2. CLOSED TO: is intended to show, using symbols the modes of travel that are not allowed on the road. This sign will show the modes of travel that are allowed on the road under the words "Open To" and the modes of travel that are prohibited with a symbol that has a red slash across is under the words "Closed To." The reason for the closure is optional.

3. SEASONAL CLOSURE with dates: This sign will show the modes of travel that are allowed on the road under the words "Open To" and the modes of travel that are restricted with a symbol that has a red slash across is under the words "Seasonal Closure" and the dates of the restricted travel shown below the symbols.

Road Identification: The road name is not required. If the road name is desired, it will be placed at the top of the sign along with the number.

Symbols: The minimum symbol size will be 3x3 inches.

ATV Usage: If the only change of use on the road is allowing ATVs the open to OHV sign can be used in place of the Road Use sign.

More articles in this category

OPPORTUNITIES FOR ACTION: A Synthesis from Roundtables in Support of the Bureau of Land Management’s Blueprint for 21st Century Outdoor Recreation

posted Nov 17, 2023

Implementation of the Blueprint will require a deepening of relationships, new partnerships, new capacity and ultimately, new resources for success. Put simply, the Bureau can’t achieve its vision alone.

The Bureau of Land Management’s Blueprint for 21st Century Outdoor Recreation

posted Nov 17, 2023

The Bureau of Land Management (BLM) is developing a “Blueprint for 21st Century Outdoor Recreation” (Blueprint) intended to guide investments, partnerships, outreach, and program development to respond to current demand and chart a course to meet future needs.

Public Lands and the Continental Divide Trail Study

posted Feb 14, 2023

The primary goal of this study was to understand who uses the Continental Divide Trail (CDT), how they use it, their preferences, and the economic impact of the CDT in the region. Additional data were also collected regarding protecting public lands and using the Continental Divide Trail in Colorado.

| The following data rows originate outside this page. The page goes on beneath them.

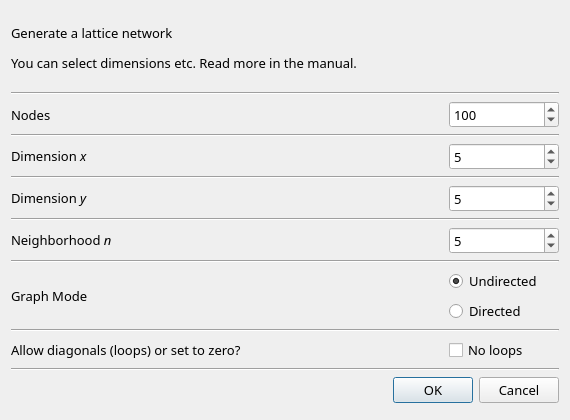
Above: src/forms/dialograndlattice.ui from socnetv/app before the change. Below: the same form after it.
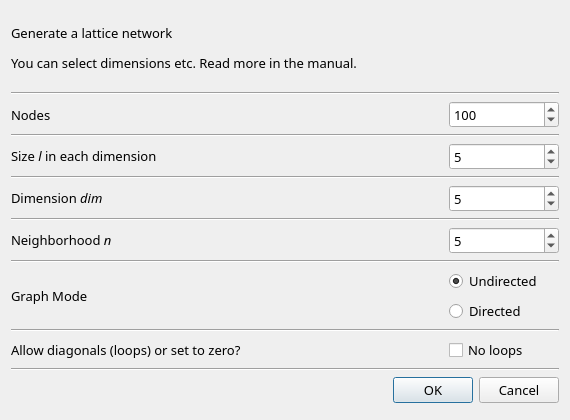
That is the form after the change.

Commit message: Lattice generation: changed variables in dialog

Patch:
```diff
--- a/src/forms/dialograndlattice.ui
+++ b/src/forms/dialograndlattice.ui
@@ -179,7 +179,7 @@
         </font>
        </property>
        <property name="text">
-        <string>&lt;html&gt;&lt;head/&gt;&lt;body&gt;&lt;p&gt;Dimension &lt;span style=&quot; font-style:italic;&quot;&gt;x&lt;/span&gt;&lt;/p&gt;&lt;/body&gt;&lt;/html&gt;</string>
+        <string>&lt;html&gt;&lt;head/&gt;&lt;body&gt;&lt;p&gt;Size &lt;span style=&quot; font-style:italic;&quot;&gt;l &lt;/span&gt;in each dimension &lt;/p&gt;&lt;/body&gt;&lt;/html&gt;</string>
        </property>
       </widget>
      </item>
@@ -244,7 +244,7 @@
         </font>
        </property>
        <property name="text">
-        <string>&lt;html&gt;&lt;head/&gt;&lt;body&gt;&lt;p&gt;Dimension &lt;span style=&quot; font-style:italic;&quot;&gt;y&lt;/span&gt;&lt;/p&gt;&lt;/body&gt;&lt;/html&gt;</string>
+        <string>&lt;html&gt;&lt;head/&gt;&lt;body&gt;&lt;p&gt;Dimension &lt;span style=&quot; font-style:italic;&quot;&gt;dim&lt;/span&gt;&lt;/p&gt;&lt;/body&gt;&lt;/html&gt;</string>
        </property>
       </widget>
      </item>
```
Left out of the diff: 6 changed lines with no effect on the pictures. The commit also changes 4 other files.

Improving Accessibility on Public Lands

posted Jul 8, 2022

Recommendations from American Trails

1,746 views • posted 05/30/2018